A Lifetime Achievement Award for former Mayor Tony Gray

Written by Tony Millett on .

Tony Grey addressing Mayor Making audience accompanied by outgoing Mayor Noel Barrett-MortonTony Grey addressing Mayor Making audience accompanied by outgoing Mayor Noel Barrett-MortonBefore the Mayor Making ceremony proper got underway on Monday evening (May 15), the outgoing Town Mayor, Councillor Noel Barrett-Morton, had an important duty:  he presented former Marlborough Mayor Tony Gray with a Lifetime Achievement Award - in the shape of a fine engraved crystal bowl.
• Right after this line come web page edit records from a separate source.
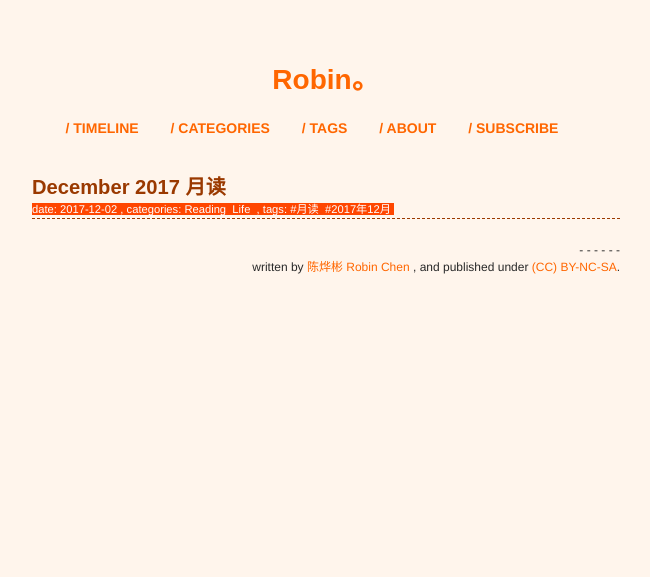
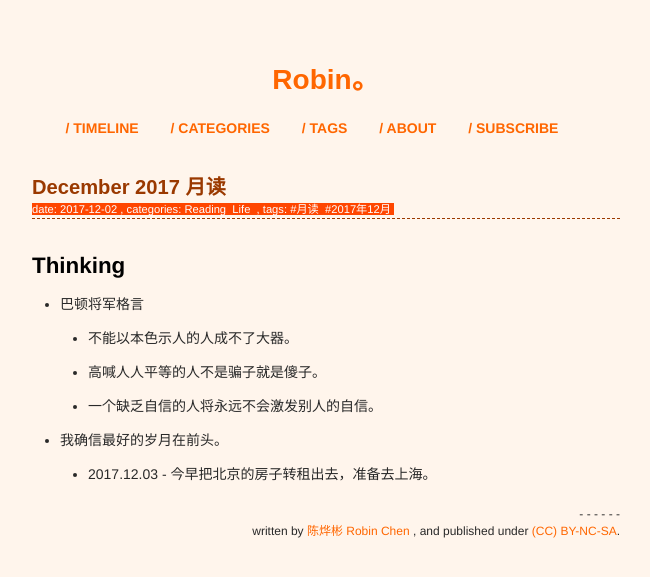
Before and after one commit to xianyuxmu/xianyuxmu.github.io, a Jekyll site: the page built from _posts/2017-12-02-monthly-reading.md, in a window 1280 px wide. Shown: the top 577 px of the page, without its empty margins (314-964 px from the left). Built offline with Jekyll 4.4.1, drawn with Linux system fonts in a browser that asks for light colours; comment, search, counter and statistics services are not loaded.

Commit message:
我确信最好的岁月在前头

```diff
--- a/_posts/2017-12-02-monthly-reading.md
+++ b/_posts/2017-12-02-monthly-reading.md
@@ -10,3 +10,12 @@ tags:
 - 2017年12月
 
 ---
+
+## Thinking
+
+- 巴顿将军格言
+	- 不能以本色示人的人成不了大器。
+	- 高喊人人平等的人不是骗子就是傻子。
+	- 一个缺乏自信的人将永远不会激发别人的自信。
+- 我确信最好的岁月在前头。
+	- 2017.12.03 - 今早把北京的房子转租出去，准备去上海。
```
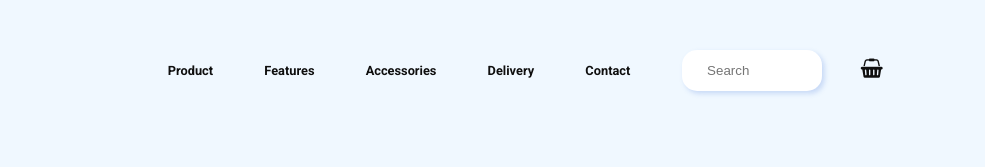
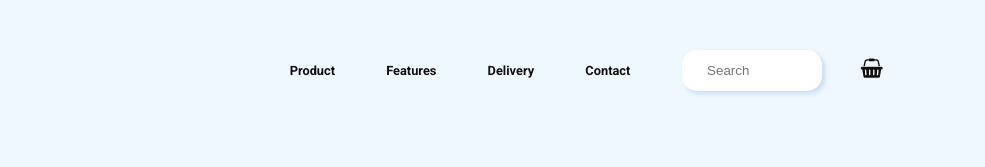
Before and after one commit to Mohamed-Abdelrazeq/Stickers-World, a plain HTML site: page index.html in a window 1280 px wide. Shown: the top 167 px of the page, 295-1280 px from the left. Drawn offline with Linux system fonts and the light colour scheme.

Commit message:
Nav Edit

```diff
--- a/index.html
+++ b/index.html
@@ -28,9 +28,6 @@
                 </a>
                 <a href="">
                     <h3>Features</h3>
-                </a>
-                <a href="">
-                    <h3>Accessories</h3>
                 </a>
                 <a href="">
                     <h3>Delivery</h3>
```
Tony Gray had been Mayor when Marlborough was a Borough and then again as Mayor under the Town Council regime.  He had also served as Chairman of Kennet District Council.  He is fondly remembered by many as the owner of Marlborough High Street's famous Ducks Toy Shop - a family-run business now closed.

Mr Gray was brought up and educated in Marlborough and did his National Service in the Wiltshire Regiment.  He was a school governor for both St Mary’s and St Peter’s schools and Chairman of the Marlborough Round Table. 

His many achievements in local government include working with the Showmen’s Guild to ensure the future of the Mop Fairs, negotiating the lease of Cooper’s Meadow to the town rather than being sold to developers, and he was the driving force behind the town's purchase of the Merchant's House and establishing its Trust.

He helped to raise many thousands of pounds for charity and organised many community events including the memorable celebrations around the Queen’s Silver Jubilee in 1977.

Councillor Noel Barrett-Morton said he was honoured to make the Award to someone who has given so much and so generously to Marlborough: "Many of his achievements are largely unknown and it’s right that we have had a chance to acknowledge him and them properly by presenting him with this award.”

Thanking the Mayor and Councillors, Tony Gray said he was pleased to see the young members of the new Town Council and urged them to play their part: "I started when I was 27 - and I was told I was too young and I should go away and learn something!" 

Luckily for Marlborough he did not go away and, by chance, was instrumental in saving the office of mayor when, in the 1970s, under local government 'reforms' Marlborough was about to cease being a Borough.

He persuaded Lord Brooke to move an amendment in the House of Lords enabling former Borough and City Councils to retain the office of Mayor - without this intervention the historic tradition of Marlborough's mayors may have not have continued.